Proposing Marriage: the marriageable boy's parents asked a matchmaker to propose to a potential girl at the girl's home.
As the second marriage taboo in Chinese history, exogamous marriage emerged in the middle and late Neolithic Age, which strictly banned the marriage between blood brothers and sisters, and it only allowed marriage among different social groups.
In the exogamous marriage stage, it was very common for the brothers of the same family to marry a wife from the other group, and she would be the wife of all the brothers in the family, and vice versa.
As the first marriage taboo in Chinese history, consanguineous marriage emerged during the middle Neolithic Age, which banned a parent-offspring marriage but allowed the marriage of people of the same generation (such as the brother and sister of a family).
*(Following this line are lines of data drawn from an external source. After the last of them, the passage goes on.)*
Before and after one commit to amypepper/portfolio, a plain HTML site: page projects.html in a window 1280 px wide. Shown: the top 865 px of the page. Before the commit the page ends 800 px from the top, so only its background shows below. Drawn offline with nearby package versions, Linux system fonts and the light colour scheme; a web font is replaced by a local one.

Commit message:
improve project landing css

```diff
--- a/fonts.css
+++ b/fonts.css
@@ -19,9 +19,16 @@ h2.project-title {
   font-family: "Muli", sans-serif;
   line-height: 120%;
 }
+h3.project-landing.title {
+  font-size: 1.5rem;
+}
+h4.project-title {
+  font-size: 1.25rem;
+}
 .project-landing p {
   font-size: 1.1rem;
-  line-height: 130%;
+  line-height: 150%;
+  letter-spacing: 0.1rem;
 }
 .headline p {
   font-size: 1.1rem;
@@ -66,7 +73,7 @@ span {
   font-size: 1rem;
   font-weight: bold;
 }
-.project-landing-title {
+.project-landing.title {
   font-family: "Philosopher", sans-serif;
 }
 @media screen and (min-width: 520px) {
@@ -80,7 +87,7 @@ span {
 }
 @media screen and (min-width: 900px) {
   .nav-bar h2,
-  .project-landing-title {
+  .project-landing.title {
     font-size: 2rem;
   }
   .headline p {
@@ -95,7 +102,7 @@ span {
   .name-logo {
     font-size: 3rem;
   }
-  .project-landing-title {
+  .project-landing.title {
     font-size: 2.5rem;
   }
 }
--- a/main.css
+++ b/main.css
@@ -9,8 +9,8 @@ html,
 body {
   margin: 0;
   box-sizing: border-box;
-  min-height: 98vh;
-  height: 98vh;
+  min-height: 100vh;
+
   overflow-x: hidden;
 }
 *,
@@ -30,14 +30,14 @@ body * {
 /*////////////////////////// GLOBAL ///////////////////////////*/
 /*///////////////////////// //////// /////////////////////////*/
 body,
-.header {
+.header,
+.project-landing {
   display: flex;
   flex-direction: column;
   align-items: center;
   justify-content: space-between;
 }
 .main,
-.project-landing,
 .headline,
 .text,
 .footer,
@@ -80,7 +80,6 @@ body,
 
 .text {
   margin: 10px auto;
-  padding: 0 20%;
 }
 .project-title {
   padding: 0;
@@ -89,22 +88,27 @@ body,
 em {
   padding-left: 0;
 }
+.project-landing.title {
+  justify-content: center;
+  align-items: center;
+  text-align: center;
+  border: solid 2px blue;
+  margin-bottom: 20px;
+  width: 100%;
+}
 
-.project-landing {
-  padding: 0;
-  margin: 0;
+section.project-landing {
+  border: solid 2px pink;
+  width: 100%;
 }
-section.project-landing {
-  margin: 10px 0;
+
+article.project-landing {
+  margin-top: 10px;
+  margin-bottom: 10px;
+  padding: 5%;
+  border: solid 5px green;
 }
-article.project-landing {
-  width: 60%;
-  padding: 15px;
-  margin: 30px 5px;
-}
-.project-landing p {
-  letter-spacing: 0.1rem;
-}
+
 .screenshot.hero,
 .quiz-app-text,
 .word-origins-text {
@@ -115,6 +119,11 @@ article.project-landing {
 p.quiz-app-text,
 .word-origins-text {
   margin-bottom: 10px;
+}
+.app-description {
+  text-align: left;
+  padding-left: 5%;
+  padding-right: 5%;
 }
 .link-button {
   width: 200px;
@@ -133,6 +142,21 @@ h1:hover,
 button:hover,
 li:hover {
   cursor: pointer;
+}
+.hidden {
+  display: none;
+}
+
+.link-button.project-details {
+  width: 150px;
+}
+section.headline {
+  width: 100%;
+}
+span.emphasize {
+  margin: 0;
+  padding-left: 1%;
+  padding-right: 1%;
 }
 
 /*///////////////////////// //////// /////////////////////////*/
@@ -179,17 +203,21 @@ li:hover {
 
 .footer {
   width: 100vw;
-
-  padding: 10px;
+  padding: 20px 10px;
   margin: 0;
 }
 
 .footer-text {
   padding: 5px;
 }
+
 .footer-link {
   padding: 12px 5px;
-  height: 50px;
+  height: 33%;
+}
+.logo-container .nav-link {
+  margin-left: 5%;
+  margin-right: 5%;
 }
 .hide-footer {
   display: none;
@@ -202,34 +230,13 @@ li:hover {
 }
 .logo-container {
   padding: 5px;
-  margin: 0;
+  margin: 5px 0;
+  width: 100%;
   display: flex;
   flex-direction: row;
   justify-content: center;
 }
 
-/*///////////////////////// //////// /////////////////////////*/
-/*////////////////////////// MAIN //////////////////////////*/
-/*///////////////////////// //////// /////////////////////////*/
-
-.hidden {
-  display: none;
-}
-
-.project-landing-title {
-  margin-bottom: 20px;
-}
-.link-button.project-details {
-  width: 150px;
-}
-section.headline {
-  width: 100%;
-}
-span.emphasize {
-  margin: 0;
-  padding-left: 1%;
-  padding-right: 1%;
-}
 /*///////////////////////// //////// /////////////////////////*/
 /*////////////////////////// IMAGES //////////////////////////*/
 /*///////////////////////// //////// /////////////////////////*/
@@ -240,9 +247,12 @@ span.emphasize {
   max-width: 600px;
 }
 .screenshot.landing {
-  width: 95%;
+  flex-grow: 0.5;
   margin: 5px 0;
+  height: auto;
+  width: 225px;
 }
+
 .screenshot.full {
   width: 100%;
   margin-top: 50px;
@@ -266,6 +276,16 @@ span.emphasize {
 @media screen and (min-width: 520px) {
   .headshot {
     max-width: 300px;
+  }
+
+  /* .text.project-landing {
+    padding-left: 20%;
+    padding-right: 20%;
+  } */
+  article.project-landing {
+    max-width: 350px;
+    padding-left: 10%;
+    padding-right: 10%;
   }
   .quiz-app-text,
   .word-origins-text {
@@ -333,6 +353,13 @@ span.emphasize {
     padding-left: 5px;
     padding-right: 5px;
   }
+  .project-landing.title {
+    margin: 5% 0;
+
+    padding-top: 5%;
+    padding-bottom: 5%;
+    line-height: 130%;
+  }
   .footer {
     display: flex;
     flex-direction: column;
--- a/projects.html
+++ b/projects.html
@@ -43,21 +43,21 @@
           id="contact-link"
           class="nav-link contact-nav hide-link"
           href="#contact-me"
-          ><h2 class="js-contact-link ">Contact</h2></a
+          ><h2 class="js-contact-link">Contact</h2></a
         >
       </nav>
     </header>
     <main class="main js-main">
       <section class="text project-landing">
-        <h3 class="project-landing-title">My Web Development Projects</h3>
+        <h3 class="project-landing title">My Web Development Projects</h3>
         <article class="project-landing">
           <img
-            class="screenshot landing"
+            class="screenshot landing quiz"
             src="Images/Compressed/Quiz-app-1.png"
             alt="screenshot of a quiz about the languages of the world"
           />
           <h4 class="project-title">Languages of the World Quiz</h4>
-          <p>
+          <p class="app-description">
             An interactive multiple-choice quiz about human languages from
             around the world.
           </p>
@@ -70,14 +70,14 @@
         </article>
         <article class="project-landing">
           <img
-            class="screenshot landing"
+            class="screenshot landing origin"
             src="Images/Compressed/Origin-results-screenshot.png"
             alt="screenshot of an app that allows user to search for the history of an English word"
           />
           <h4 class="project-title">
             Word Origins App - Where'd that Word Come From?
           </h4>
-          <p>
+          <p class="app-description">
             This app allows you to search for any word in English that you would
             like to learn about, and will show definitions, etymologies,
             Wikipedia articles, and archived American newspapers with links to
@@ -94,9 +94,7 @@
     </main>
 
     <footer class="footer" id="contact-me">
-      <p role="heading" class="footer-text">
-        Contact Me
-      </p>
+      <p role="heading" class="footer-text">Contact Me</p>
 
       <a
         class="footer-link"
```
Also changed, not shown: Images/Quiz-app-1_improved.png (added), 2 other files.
The representative consanguineous marriage was between Fu Xi (one of the Three August Ones and the Five Lords) and Nv Wa, who were blood brother and sister.
It was tolerated for a man to take concubines other than his primary wife, but only the upper and middle class men could afford it owing to their affluent resources.
Tolerance toward Polygamy Generally speaking, it was a traditional national policy to carry out feudalistic monogamy in ancient China, however, the traditional Chinese culture didn't prohibit or explicitly encourage polygamy (a man and multi women).In the primitive society, the ancestors of the Chinese people lived in groups and had no fixed spouses, and they had sexual relationships indiscriminately with one another.Owing to their weak gender awareness, they didn't felt ashamed and weren't bound by customs and etiquettes.Matched Social Status The marriageable age was 20 for males and 16 for females in ancient China, and an ideal standard of marriage was well-matched in social and economic status for the two families.
In the Western Zhou Dynasty (1046 BC-771 BC), the intermarriage between noblemen and commoners was absolutely forbidden by law.Submitting Betrothal Gifts: after the matchmaker informed the girl's parents that the birthdates of the couple-to-be matched, the boy's parents would arrange and submit betrothal gifts to the girl's family with the betrothal letter.